Copy the records below exactly as they appear.

### MATERIAL SHOWN
"""

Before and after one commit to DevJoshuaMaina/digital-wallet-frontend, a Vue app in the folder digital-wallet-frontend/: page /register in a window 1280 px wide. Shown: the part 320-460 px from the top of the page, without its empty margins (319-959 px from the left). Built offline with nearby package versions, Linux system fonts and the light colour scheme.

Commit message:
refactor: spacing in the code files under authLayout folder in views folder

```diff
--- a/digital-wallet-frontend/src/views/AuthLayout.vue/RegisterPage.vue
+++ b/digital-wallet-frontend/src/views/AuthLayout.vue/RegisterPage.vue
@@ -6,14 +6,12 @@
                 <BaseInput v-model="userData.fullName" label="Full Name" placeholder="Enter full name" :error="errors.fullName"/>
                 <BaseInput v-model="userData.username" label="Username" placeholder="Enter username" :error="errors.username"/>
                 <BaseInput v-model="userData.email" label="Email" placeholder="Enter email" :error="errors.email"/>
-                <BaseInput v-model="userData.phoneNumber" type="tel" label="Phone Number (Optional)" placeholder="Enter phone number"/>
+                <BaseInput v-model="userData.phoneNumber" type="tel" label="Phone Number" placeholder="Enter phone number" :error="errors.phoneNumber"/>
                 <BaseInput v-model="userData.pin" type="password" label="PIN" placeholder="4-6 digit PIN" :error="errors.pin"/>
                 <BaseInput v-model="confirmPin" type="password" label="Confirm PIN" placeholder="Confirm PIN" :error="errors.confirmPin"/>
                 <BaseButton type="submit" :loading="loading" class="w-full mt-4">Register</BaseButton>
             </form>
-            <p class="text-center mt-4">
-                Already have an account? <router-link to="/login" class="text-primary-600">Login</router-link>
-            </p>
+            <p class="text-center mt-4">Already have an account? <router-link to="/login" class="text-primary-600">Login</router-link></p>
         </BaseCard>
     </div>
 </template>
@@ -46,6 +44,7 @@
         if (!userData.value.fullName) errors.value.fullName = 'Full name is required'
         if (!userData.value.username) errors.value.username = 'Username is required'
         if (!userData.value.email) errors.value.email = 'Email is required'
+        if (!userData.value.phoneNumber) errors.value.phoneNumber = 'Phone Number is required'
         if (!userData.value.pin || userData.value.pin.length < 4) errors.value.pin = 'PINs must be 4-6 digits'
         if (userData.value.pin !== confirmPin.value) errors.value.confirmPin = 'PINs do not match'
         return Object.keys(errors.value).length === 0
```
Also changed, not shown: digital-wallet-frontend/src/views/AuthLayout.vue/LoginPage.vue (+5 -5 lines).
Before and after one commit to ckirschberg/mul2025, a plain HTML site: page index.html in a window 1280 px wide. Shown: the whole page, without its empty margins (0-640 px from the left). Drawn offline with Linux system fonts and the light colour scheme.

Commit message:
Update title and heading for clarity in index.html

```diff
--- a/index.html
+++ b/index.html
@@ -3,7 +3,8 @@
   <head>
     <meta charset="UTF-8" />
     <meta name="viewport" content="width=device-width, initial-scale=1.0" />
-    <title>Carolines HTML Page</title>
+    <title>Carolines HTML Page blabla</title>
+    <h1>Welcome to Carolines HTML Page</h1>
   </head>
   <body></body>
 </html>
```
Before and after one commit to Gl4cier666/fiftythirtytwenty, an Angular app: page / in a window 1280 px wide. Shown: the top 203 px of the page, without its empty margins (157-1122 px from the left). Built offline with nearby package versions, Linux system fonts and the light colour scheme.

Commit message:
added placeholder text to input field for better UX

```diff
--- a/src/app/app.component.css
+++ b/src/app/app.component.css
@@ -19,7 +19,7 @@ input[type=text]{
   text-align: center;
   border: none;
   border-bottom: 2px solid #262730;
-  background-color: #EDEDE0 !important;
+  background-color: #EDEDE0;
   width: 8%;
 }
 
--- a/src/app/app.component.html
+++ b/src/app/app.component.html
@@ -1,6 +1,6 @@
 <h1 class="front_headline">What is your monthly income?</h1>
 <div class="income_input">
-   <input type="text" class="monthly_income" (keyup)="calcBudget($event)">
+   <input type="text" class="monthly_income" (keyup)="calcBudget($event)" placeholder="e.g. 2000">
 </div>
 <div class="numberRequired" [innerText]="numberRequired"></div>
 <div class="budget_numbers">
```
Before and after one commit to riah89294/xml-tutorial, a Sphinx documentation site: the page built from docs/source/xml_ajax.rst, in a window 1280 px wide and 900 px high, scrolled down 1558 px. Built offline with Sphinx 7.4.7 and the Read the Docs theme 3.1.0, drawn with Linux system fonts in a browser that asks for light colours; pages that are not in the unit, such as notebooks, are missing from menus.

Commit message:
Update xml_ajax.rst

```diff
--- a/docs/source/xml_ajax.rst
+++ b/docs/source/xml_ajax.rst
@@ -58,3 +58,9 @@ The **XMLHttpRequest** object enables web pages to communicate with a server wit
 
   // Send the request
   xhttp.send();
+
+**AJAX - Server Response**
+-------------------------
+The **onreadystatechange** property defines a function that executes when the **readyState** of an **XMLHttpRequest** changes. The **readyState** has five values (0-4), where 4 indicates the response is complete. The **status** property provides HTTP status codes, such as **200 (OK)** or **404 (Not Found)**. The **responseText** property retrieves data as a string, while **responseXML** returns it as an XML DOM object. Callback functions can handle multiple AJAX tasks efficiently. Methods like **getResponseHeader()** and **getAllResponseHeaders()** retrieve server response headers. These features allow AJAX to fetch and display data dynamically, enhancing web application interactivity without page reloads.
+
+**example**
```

"""

### YOUR SOLUTION
Before and after one commit to DevJoshuaMaina/digital-wallet-frontend, a Vue app in the folder digital-wallet-frontend/: page /register in a window 1280 px wide. Shown: the part 320-460 px from the top of the page, without its empty margins (319-959 px from the left). Built offline with nearby package versions, Linux system fonts and the light colour scheme.

Commit message:
refactor: spacing in the code files under authLayout folder in views folder

```diff
--- a/digital-wallet-frontend/src/views/AuthLayout.vue/RegisterPage.vue
+++ b/digital-wallet-frontend/src/views/AuthLayout.vue/RegisterPage.vue
@@ -6,14 +6,12 @@
                 <BaseInput v-model="userData.fullName" label="Full Name" placeholder="Enter full name" :error="errors.fullName"/>
                 <BaseInput v-model="userData.username" label="Username" placeholder="Enter username" :error="errors.username"/>
                 <BaseInput v-model="userData.email" label="Email" placeholder="Enter email" :error="errors.email"/>
-                <BaseInput v-model="userData.phoneNumber" type="tel" label="Phone Number (Optional)" placeholder="Enter phone number"/>
+                <BaseInput v-model="userData.phoneNumber" type="tel" label="Phone Number" placeholder="Enter phone number" :error="errors.phoneNumber"/>
                 <BaseInput v-model="userData.pin" type="password" label="PIN" placeholder="4-6 digit PIN" :error="errors.pin"/>
                 <BaseInput v-model="confirmPin" type="password" label="Confirm PIN" placeholder="Confirm PIN" :error="errors.confirmPin"/>
                 <BaseButton type="submit" :loading="loading" class="w-full mt-4">Register</BaseButton>
             </form>
-            <p class="text-center mt-4">
-                Already have an account? <router-link to="/login" class="text-primary-600">Login</router-link>
-            </p>
+            <p class="text-center mt-4">Already have an account? <router-link to="/login" class="text-primary-600">Login</router-link></p>
         </BaseCard>
     </div>
 </template>
@@ -46,6 +44,7 @@
         if (!userData.value.fullName) errors.value.fullName = 'Full name is required'
         if (!userData.value.username) errors.value.username = 'Username is required'
         if (!userData.value.email) errors.value.email = 'Email is required'
+        if (!userData.value.phoneNumber) errors.value.phoneNumber = 'Phone Number is required'
         if (!userData.value.pin || userData.value.pin.length < 4) errors.value.pin = 'PINs must be 4-6 digits'
         if (userData.value.pin !== confirmPin.value) errors.value.confirmPin = 'PINs do not match'
         return Object.keys(errors.value).length === 0
```
Also changed, not shown: digital-wallet-frontend/src/views/AuthLayout.vue/LoginPage.vue (+5 -5 lines).
Before and after one commit to ckirschberg/mul2025, a plain HTML site: page index.html in a window 1280 px wide. Shown: the whole page, without its empty margins (0-640 px from the left). Drawn offline with Linux system fonts and the light colour scheme.

Commit message:
Update title and heading for clarity in index.html

```diff
--- a/index.html
+++ b/index.html
@@ -3,7 +3,8 @@
   <head>
     <meta charset="UTF-8" />
     <meta name="viewport" content="width=device-width, initial-scale=1.0" />
-    <title>Carolines HTML Page</title>
+    <title>Carolines HTML Page blabla</title>
+    <h1>Welcome to Carolines HTML Page</h1>
   </head>
   <body></body>
 </html>
```
Before and after one commit to Gl4cier666/fiftythirtytwenty, an Angular app: page / in a window 1280 px wide. Shown: the top 203 px of the page, without its empty margins (157-1122 px from the left). Built offline with nearby package versions, Linux system fonts and the light colour scheme.

Commit message:
added placeholder text to input field for better UX

```diff
--- a/src/app/app.component.css
+++ b/src/app/app.component.css
@@ -19,7 +19,7 @@ input[type=text]{
   text-align: center;
   border: none;
   border-bottom: 2px solid #262730;
-  background-color: #EDEDE0 !important;
+  background-color: #EDEDE0;
   width: 8%;
 }
 
--- a/src/app/app.component.html
+++ b/src/app/app.component.html
@@ -1,6 +1,6 @@
 <h1 class="front_headline">What is your monthly income?</h1>
 <div class="income_input">
-   <input type="text" class="monthly_income" (keyup)="calcBudget($event)">
+   <input type="text" class="monthly_income" (keyup)="calcBudget($event)" placeholder="e.g. 2000">
 </div>
 <div class="numberRequired" [innerText]="numberRequired"></div>
 <div class="budget_numbers">
```
Before and after one commit to riah89294/xml-tutorial, a Sphinx documentation site: the page built from docs/source/xml_ajax.rst, in a window 1280 px wide and 900 px high, scrolled down 1558 px. Built offline with Sphinx 7.4.7 and the Read the Docs theme 3.1.0, drawn with Linux system fonts in a browser that asks for light colours; pages that are not in the unit, such as notebooks, are missing from menus.

Commit message:
Update xml_ajax.rst

```diff
--- a/docs/source/xml_ajax.rst
+++ b/docs/source/xml_ajax.rst
@@ -58,3 +58,9 @@ The **XMLHttpRequest** object enables web pages to communicate with a server wit
 
   // Send the request
   xhttp.send();
+
+**AJAX - Server Response**
+-------------------------
+The **onreadystatechange** property defines a function that executes when the **readyState** of an **XMLHttpRequest** changes. The **readyState** has five values (0-4), where 4 indicates the response is complete. The **status** property provides HTTP status codes, such as **200 (OK)** or **404 (Not Found)**. The **responseText** property retrieves data as a string, while **responseXML** returns it as an XML DOM object. Callback functions can handle multiple AJAX tasks efficiently. Methods like **getResponseHeader()** and **getAllResponseHeaders()** retrieve server response headers. These features allow AJAX to fetch and display data dynamically, enhancing web application interactivity without page reloads.
+
+**example**
```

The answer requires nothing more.